Under the surrender-cum-rehabilitation scheme, all LWE-affected states have been providing an immediate grant of Rs 2.5 lakh for high-ranking LWE cadres and Rs 1.5 lakh for mid and lower-level cadres. There is an added incentive if a Naxalite surrenders with arms.
Surrendered weapons such as Light Machine Guns, Rocket Propelled Grenades, Sniper Rifles and Rocket Launchers can fetch Rs 35,000 each while AK 47, AK 56 and AK 74 rifles fetch an additional Rs 25,000. A monthly stipend of Rs 4,000 is also given for 36 months, until they find employment.
In Telangana and AP, the surrendered activist is also eligible for health cards, a house, 3-5 acres of land and his bounty is also given to him in an escrow account. Maoist sources say that many cadres had surrendered because they wanted money for necessities.
The tribal continues to suffer
Since the launch of Operation Green Hunt in November 2009 and the deployment of CRPF in large numbers, life has been difficult in Chhattisgarh. Earlier, if one had to travel by road from Bhadrachalam to Jagdalpur, even in government buses, people faced the scrutiny of the anti-Naxal brigade, Salwa Judum at Cherla, Konta, Errabore and Dornapal. Now, deemed illegal, the Salwa Judum has been replaced by the CRPF.
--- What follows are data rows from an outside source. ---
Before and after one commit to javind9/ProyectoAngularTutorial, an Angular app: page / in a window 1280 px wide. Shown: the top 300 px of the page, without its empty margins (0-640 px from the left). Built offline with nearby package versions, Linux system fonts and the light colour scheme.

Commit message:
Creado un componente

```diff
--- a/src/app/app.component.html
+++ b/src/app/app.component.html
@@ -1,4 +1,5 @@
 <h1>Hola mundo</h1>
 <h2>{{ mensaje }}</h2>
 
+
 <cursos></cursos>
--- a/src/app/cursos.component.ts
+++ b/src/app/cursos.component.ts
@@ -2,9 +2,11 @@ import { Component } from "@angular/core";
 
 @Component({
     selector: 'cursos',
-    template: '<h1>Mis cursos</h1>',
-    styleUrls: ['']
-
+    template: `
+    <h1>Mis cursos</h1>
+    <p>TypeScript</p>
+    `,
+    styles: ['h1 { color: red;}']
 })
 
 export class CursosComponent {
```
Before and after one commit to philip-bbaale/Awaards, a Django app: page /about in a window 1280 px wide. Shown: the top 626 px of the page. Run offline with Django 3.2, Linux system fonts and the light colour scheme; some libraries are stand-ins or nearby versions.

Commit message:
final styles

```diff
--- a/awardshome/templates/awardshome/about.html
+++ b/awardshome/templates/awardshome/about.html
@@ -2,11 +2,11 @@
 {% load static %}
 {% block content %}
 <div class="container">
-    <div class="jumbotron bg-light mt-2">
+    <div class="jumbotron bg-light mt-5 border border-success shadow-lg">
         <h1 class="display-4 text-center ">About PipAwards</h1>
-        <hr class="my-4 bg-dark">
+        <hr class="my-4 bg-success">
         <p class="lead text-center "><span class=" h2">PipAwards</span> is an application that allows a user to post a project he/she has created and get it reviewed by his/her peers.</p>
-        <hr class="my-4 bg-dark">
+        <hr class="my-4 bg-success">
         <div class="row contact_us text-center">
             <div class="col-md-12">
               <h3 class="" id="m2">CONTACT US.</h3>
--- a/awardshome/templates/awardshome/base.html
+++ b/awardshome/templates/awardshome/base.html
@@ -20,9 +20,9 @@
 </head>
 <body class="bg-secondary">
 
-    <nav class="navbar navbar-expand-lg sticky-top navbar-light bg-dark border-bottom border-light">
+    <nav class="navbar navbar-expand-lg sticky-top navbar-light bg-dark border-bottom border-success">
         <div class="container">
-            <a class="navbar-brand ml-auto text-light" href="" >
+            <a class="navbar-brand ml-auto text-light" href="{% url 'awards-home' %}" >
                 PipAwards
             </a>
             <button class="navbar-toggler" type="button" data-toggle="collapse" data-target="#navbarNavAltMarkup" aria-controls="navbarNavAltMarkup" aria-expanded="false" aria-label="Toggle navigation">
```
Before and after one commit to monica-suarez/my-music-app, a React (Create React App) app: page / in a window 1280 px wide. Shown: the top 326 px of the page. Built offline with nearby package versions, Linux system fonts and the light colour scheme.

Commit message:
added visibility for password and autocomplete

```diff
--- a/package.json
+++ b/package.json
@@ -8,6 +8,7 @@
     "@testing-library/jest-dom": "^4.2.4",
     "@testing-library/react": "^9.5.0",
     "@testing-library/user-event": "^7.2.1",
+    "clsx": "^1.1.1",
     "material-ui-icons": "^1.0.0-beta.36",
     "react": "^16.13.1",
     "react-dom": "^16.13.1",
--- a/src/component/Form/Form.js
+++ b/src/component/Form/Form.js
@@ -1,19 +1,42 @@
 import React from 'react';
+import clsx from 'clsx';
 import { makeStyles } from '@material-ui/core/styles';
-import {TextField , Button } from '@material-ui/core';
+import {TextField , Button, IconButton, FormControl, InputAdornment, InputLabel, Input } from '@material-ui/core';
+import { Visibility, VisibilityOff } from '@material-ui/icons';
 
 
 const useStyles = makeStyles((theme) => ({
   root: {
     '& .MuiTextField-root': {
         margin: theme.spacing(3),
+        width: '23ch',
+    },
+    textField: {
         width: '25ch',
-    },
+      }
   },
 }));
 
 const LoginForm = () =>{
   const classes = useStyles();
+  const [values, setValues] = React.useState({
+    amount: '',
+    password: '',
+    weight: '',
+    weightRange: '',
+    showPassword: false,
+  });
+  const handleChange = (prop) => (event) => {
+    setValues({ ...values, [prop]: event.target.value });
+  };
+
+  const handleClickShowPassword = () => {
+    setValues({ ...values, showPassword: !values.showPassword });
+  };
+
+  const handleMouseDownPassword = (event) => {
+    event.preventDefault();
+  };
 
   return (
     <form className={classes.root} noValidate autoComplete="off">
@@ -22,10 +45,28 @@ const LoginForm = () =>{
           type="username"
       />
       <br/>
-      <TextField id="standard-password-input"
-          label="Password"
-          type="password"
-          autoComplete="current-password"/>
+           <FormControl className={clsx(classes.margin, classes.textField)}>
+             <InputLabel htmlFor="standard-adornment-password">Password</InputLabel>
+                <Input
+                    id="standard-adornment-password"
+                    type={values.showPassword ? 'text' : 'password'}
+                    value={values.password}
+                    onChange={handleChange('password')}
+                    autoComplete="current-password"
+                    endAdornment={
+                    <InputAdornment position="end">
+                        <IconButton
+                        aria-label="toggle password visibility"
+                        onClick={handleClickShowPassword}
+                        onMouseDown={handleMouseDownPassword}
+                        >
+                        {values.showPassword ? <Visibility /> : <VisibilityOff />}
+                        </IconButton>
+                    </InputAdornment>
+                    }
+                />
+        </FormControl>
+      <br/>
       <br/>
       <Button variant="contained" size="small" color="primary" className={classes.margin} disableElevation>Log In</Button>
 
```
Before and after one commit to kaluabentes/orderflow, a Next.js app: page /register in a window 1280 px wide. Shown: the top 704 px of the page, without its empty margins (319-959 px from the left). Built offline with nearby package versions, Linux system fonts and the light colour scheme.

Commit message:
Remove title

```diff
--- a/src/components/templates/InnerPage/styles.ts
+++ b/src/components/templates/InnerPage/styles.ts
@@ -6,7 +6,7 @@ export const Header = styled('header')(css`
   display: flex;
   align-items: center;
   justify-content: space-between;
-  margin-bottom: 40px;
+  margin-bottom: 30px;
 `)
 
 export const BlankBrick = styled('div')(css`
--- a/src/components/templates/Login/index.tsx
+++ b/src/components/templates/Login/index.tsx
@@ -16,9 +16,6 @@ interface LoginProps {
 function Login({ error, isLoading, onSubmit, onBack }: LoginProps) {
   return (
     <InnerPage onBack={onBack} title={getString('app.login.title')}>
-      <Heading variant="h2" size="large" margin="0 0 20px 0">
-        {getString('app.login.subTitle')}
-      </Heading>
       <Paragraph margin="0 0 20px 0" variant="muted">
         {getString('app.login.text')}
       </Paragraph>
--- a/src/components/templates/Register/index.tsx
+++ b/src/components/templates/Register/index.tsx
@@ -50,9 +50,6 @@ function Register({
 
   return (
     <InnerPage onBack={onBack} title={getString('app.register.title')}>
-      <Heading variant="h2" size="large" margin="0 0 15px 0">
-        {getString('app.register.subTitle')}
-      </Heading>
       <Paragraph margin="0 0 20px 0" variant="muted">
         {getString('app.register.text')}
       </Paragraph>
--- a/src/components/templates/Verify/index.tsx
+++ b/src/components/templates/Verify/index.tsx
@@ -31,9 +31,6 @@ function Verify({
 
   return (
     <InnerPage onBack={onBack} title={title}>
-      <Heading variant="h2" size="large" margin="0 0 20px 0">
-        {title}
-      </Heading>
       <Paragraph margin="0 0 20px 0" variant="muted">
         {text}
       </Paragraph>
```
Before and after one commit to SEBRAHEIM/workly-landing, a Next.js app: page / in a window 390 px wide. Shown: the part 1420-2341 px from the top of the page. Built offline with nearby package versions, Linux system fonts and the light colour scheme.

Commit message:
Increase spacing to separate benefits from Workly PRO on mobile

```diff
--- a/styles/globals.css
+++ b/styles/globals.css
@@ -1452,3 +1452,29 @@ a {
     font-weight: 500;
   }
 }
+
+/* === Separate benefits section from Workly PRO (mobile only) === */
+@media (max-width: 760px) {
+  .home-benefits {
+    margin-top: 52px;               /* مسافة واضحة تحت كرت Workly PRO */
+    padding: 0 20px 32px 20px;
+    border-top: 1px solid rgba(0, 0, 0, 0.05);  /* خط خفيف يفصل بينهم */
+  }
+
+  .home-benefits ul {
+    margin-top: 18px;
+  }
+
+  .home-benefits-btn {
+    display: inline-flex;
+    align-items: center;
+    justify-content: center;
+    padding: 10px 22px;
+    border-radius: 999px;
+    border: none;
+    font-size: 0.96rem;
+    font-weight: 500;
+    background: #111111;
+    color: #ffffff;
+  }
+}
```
For people in Bastar and Dantewada, the killing of tribals, ultras and security forces is simply routine. People do not travel after sundown in Chhattisgarh’s four districts. “We are scared of the security forces who ask too many questions and detain us for hours,” says Gosim Pandu of Errabore near Konta in Dantewada.
The Khoya and Konda Dora tribals are affected the most as they are suspected of carrying essential goods and passing on information to the Maoists, popularly known as ‘annalu’ (elder brothers in Telugu) in these parts of the Dandakaranya forests. Particularly after the October 24, 2016, massacre in the AOB, the CRPF has tightened security on tribal movements. The Maoist underground network often releases pictures and visuals of CRPF harassment of tribal women and farmers, though the government denies it.
What will happen next? A security forces crackdown is perhaps inevitable. Loss to life is a given. With neither side prepared to blink first, the distressed tribal is stuck in the crossfire between the Maoists and the government.
(Published in arrangement with GRIST Media)